I am amazed at the work that Windward students were able to create addressing the challenge to improve water usage, quality, or access in their community. On May 17, they presented their solutions to other students, faculty, staff, community members, organizations and parents. Teams were evaluated based on a student-created rubric taking into account group dynamics, research process, presentation formatting, and community appeal. See photos of the forum here.
Student solutions ranged from beach cleanups, to ways to purify tainted water using UV light, to the effects that commercial water privatization can have on communities. A great article about privatization of city water, written by three seventh graders, was published in the Venice Patch. You can see the whole range of student work on the Windward Water Challenge website: www.tinyurl.com/windwardwaterchallenge
The framework we used was Challenge Based Learning, an engaging multidisciplinary approach to teaching and learning that encourages young people to leverage the technology they use in their daily lives to solve real-world problems. I worked with an amazing team of 7th Grade Life Science teachers at Windward School to help develop the framework, assessments and experiential learning opportunities for the 2013 Water Challenge, modeled after the Food Challenge we piloted in 2012.
I created the Google Site to house student work, which served as both an organizational tool to track project development and a showcase site for the project, produced a challenge video, and facilitated planning meetings with educators and administrators.
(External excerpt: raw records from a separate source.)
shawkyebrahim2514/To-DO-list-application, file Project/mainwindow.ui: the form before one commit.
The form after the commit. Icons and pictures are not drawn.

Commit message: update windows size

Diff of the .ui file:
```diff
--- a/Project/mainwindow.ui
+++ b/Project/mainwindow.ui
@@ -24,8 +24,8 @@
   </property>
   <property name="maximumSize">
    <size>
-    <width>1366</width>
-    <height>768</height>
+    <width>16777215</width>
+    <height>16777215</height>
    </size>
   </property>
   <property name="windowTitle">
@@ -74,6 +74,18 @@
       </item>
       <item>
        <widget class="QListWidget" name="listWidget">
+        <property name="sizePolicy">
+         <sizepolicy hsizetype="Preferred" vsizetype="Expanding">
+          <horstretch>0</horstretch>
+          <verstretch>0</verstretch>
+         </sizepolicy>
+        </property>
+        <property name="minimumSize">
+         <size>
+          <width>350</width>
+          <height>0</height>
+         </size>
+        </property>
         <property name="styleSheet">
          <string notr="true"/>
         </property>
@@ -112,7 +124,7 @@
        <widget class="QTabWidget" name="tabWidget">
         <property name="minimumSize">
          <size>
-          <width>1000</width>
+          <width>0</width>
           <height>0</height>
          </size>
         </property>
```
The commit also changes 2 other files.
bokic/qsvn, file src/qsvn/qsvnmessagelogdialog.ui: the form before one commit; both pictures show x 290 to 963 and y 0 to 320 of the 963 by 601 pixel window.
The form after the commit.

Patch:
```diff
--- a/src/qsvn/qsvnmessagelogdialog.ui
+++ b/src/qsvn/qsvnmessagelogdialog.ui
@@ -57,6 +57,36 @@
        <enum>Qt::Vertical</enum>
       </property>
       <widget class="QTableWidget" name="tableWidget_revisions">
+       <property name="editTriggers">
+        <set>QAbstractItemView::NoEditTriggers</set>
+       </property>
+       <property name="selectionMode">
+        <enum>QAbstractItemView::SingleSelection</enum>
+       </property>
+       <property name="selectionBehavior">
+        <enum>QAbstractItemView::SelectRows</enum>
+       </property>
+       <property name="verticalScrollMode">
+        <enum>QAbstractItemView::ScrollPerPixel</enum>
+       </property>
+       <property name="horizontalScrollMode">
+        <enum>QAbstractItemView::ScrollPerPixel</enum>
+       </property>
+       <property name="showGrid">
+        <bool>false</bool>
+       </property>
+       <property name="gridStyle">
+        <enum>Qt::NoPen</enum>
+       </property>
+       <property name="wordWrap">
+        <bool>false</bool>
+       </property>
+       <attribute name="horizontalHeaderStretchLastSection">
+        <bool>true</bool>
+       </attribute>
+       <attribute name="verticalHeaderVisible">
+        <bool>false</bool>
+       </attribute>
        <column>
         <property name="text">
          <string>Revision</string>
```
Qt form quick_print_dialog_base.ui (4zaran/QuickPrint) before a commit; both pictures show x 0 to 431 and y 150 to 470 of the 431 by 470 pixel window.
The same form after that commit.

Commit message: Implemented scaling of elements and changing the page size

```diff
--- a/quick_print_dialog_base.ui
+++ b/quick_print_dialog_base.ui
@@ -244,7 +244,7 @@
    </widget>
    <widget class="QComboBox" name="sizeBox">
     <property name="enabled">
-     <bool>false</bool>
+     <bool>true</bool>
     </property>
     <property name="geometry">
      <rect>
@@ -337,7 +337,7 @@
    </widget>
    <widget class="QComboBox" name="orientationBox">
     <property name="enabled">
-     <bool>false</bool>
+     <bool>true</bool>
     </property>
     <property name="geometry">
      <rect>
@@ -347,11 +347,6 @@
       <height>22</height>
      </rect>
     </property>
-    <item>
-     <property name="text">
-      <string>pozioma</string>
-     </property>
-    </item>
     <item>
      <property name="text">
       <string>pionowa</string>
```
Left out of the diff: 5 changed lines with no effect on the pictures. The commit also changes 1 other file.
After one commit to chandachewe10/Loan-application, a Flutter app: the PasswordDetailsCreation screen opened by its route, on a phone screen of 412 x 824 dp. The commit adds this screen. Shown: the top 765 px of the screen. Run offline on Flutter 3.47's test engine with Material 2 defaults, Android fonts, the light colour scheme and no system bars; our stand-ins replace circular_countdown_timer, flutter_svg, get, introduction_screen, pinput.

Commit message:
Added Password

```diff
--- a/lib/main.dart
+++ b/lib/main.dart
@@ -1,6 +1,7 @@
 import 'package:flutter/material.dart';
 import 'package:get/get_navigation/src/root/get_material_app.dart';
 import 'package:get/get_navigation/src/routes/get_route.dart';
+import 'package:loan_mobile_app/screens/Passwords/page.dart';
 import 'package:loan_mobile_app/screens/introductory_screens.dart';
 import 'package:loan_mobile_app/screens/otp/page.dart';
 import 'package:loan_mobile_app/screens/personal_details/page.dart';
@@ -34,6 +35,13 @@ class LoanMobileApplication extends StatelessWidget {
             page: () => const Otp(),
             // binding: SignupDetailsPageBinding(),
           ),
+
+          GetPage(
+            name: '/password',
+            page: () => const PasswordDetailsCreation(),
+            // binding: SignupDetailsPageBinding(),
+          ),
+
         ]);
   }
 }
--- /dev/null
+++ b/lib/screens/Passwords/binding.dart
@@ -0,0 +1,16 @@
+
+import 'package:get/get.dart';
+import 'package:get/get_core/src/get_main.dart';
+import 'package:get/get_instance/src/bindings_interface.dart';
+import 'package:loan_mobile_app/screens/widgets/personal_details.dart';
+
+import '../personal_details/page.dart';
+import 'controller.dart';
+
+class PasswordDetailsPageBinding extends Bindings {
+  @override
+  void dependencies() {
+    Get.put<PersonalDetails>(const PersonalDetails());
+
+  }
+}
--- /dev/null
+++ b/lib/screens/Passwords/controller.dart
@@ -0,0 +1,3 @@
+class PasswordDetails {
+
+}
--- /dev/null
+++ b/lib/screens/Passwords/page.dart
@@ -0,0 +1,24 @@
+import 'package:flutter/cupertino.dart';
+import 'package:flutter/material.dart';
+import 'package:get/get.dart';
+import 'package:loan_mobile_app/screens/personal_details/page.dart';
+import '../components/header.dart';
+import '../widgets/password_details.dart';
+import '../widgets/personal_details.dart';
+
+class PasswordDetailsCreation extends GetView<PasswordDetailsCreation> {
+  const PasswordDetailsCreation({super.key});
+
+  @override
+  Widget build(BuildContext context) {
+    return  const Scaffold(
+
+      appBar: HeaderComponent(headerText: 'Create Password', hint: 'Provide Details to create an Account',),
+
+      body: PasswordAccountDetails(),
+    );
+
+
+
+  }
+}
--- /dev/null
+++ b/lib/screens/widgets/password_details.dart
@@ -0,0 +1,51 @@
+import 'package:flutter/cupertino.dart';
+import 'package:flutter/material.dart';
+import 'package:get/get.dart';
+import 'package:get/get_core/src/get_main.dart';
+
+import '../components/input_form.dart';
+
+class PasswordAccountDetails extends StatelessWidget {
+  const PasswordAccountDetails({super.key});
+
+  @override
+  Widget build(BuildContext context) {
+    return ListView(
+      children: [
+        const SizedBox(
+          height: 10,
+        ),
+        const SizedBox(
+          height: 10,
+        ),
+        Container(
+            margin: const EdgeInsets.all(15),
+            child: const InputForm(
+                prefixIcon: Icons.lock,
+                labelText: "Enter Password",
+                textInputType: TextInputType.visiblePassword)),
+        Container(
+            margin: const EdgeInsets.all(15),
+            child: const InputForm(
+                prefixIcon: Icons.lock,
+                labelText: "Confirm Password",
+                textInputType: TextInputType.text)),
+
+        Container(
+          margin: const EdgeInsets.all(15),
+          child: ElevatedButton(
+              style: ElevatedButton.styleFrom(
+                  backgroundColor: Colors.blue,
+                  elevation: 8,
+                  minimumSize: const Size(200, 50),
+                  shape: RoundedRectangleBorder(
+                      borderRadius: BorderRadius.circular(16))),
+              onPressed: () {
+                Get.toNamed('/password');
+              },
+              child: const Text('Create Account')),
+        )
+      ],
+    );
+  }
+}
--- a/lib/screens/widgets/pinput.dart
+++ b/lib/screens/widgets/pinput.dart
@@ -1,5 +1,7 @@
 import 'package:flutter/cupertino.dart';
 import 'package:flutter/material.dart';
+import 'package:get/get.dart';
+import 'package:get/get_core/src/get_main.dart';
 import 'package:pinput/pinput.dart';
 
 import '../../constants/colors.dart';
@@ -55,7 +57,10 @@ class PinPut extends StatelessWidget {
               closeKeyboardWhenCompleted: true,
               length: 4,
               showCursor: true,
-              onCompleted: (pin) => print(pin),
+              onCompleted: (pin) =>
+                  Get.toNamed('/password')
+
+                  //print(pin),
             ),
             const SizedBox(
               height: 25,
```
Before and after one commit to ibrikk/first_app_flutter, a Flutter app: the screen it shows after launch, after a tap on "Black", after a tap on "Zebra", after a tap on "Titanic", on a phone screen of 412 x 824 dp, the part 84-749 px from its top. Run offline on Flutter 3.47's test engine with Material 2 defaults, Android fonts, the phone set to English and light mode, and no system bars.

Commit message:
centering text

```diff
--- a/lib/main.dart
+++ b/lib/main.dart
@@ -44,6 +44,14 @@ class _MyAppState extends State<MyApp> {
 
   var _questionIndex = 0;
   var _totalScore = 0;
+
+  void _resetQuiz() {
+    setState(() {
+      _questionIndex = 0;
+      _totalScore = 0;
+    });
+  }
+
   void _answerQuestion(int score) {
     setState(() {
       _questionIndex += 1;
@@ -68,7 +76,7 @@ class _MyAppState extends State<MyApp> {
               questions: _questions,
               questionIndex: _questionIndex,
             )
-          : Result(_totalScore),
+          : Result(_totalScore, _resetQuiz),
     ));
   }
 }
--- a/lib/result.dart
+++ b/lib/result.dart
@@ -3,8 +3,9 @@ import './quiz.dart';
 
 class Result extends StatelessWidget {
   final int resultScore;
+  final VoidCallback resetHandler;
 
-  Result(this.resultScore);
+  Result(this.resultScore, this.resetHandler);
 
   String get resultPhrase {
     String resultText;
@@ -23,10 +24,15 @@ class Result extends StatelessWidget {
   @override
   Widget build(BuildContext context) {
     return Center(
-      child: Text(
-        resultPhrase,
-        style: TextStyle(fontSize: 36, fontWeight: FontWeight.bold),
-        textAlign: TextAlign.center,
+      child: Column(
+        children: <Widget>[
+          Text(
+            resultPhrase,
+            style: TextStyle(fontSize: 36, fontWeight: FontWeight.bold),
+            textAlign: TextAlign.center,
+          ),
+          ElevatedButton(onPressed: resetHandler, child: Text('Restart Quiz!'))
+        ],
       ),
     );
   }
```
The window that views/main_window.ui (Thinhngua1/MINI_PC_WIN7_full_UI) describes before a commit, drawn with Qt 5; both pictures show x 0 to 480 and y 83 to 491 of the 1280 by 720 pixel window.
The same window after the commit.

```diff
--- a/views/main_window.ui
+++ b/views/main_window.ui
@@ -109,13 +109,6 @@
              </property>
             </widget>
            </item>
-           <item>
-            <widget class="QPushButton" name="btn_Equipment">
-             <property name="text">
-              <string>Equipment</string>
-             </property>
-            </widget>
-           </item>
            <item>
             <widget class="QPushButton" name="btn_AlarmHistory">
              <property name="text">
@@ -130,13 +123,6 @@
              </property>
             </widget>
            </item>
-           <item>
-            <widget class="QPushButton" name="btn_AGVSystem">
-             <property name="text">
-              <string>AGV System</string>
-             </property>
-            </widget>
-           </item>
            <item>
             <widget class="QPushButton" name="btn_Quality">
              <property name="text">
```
With careful planning, hard work, and tons of flexibility, the teaching team (Geraldine Loveless, Shelley Riedel & Ernie Levroney, along with support from staff at the Center for Teaching & Learning) were well-prepared to guide students in this incredible hands-on project that stretched the limits of the Life Science classroom into the realm of community outreach, service learning, and experiential learning.
I am so impressed with the creative solutions that students came up with in response to the challenge, and honored to have had the opportunity to work with an inspiring team of educators committed to expanding the boundaries of the classroom to address real-world problems. Geraldine and I have been able to share CBL best practices at several conferences, igniting educators’ imaginations about what is possible when you trust students with the curriculum. Helping schools develop Challenge Based Learning programs is one of the many ways that I invest in helping young people embody their role as change-makers and environmental leaders, not just of tomorrow, but of today.
Photo credit: James Lubin, Director of Public Relations, Windward School